3D-printed, four-legged robot can walk on sand

  • Scientists have developed the first 3D-printed, four legged robot that can climb over obstacles and walk on different rough surfaces such as sand and pebbles.
    Click Here for a HighResolution Version

    UC San Diego Jacobs School of Engineering mechanical engineering graduate student Dylan Trotman from the Tolley Lab with the 3D-printed, four-legged robot being pressented at the 2017 IEEE International Conference on Robotics and Automation (ICRA). The entire photo set is on Flickr. Photo credit: UC San Diego Jacobs School of Engineering / David Baillot

  • Researchers led by Michael Tolley, a professor at the University of California San Diego, used a high-end 3D-printer to make soft and rigid materials together within the same components.
  • This made it possible to design more complex shapes for the robot’s legs.
  • Bringing together soft and rigid materials will help create a new generation of fast, agile robots that are more adaptable and can safely work side by side with humans.
  • The legs are made up of three parallel, connected sealed inflatable chambers, or actuators, 3D-printed from a rubberlike material.
  • The chambers are hollow on the inside, so they can be inflated.
  • On the outside, the chambers are bellowed, which allows engineers to better control the legs’ movements.
  • For example, when one chamber is inflated and the other two aren’t, the leg bends.
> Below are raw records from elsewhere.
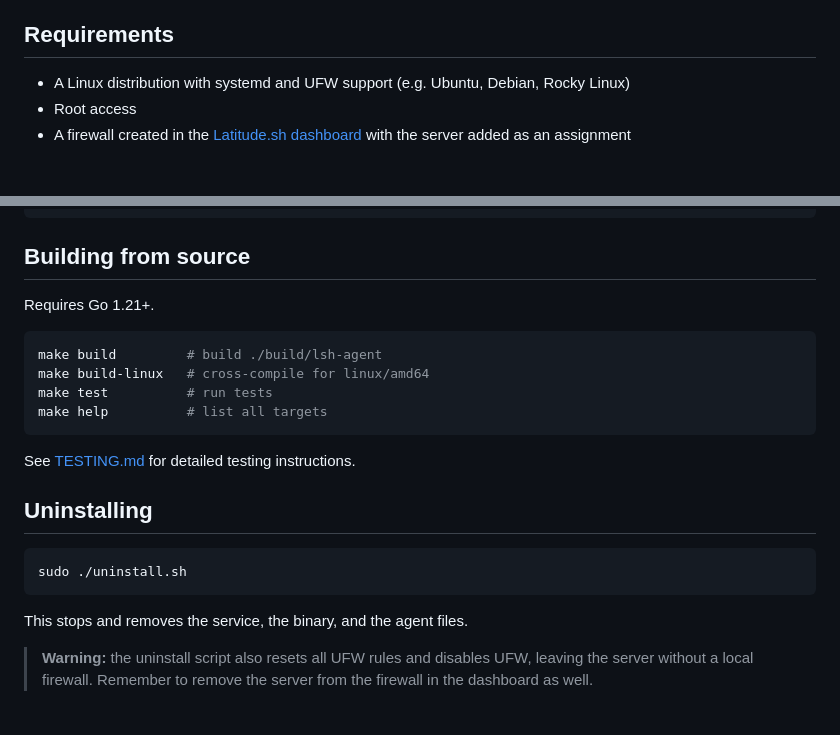
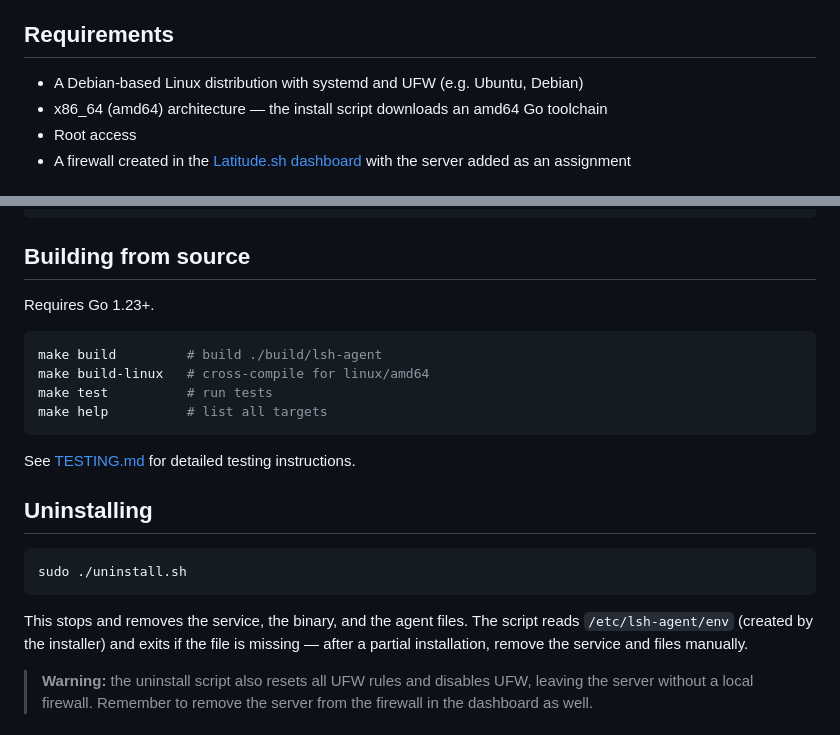
Before and after one commit to latitudesh/agent, a Markdown page: README.md, 2 parts joined by grey strips. Drawn GitHub-style.

Commit message:
docs(readme): fix supported distros, arch, Go version and uninstall notes

````diff
--- a/README.md
+++ b/README.md
@@ -15,7 +15,8 @@ Notes:
 
 ## Requirements
 
-- A Linux distribution with systemd and UFW support (e.g. Ubuntu, Debian, Rocky Linux)
+- A Debian-based Linux distribution with systemd and UFW (e.g. Ubuntu, Debian)
+- x86_64 (amd64) architecture — the install script downloads an amd64 Go toolchain
 - Root access
 - A firewall created in the [Latitude.sh dashboard](https://www.latitude.sh/dashboard) with the server added as an assignment
 
@@ -67,7 +68,7 @@ lsh-agent -version                             # print version and exit
 
 ## Building from source
 
-Requires Go 1.21+.
+Requires Go 1.23+.
 
 ```bash
 make build         # build ./build/lsh-agent
@@ -84,7 +85,7 @@ See [TESTING.md](TESTING.md) for detailed testing instructions.
 sudo ./uninstall.sh
 ```
 
-This stops and removes the service, the binary, and the agent files.
+This stops and removes the service, the binary, and the agent files. The script reads `/etc/lsh-agent/env` (created by the installer) and exits if the file is missing — after a partial installation, remove the service and files manually.
 
 > **Warning:** the uninstall script also resets all UFW rules and disables UFW, leaving the server without a local firewall. Remember to remove the server from the firewall in the dashboard as well.
 
````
The legs are laid out in the shape of an X and connected to a rigid body.
Print Friendly, PDF & Email
Current Affairs ONLY
Register New Account
Reset Password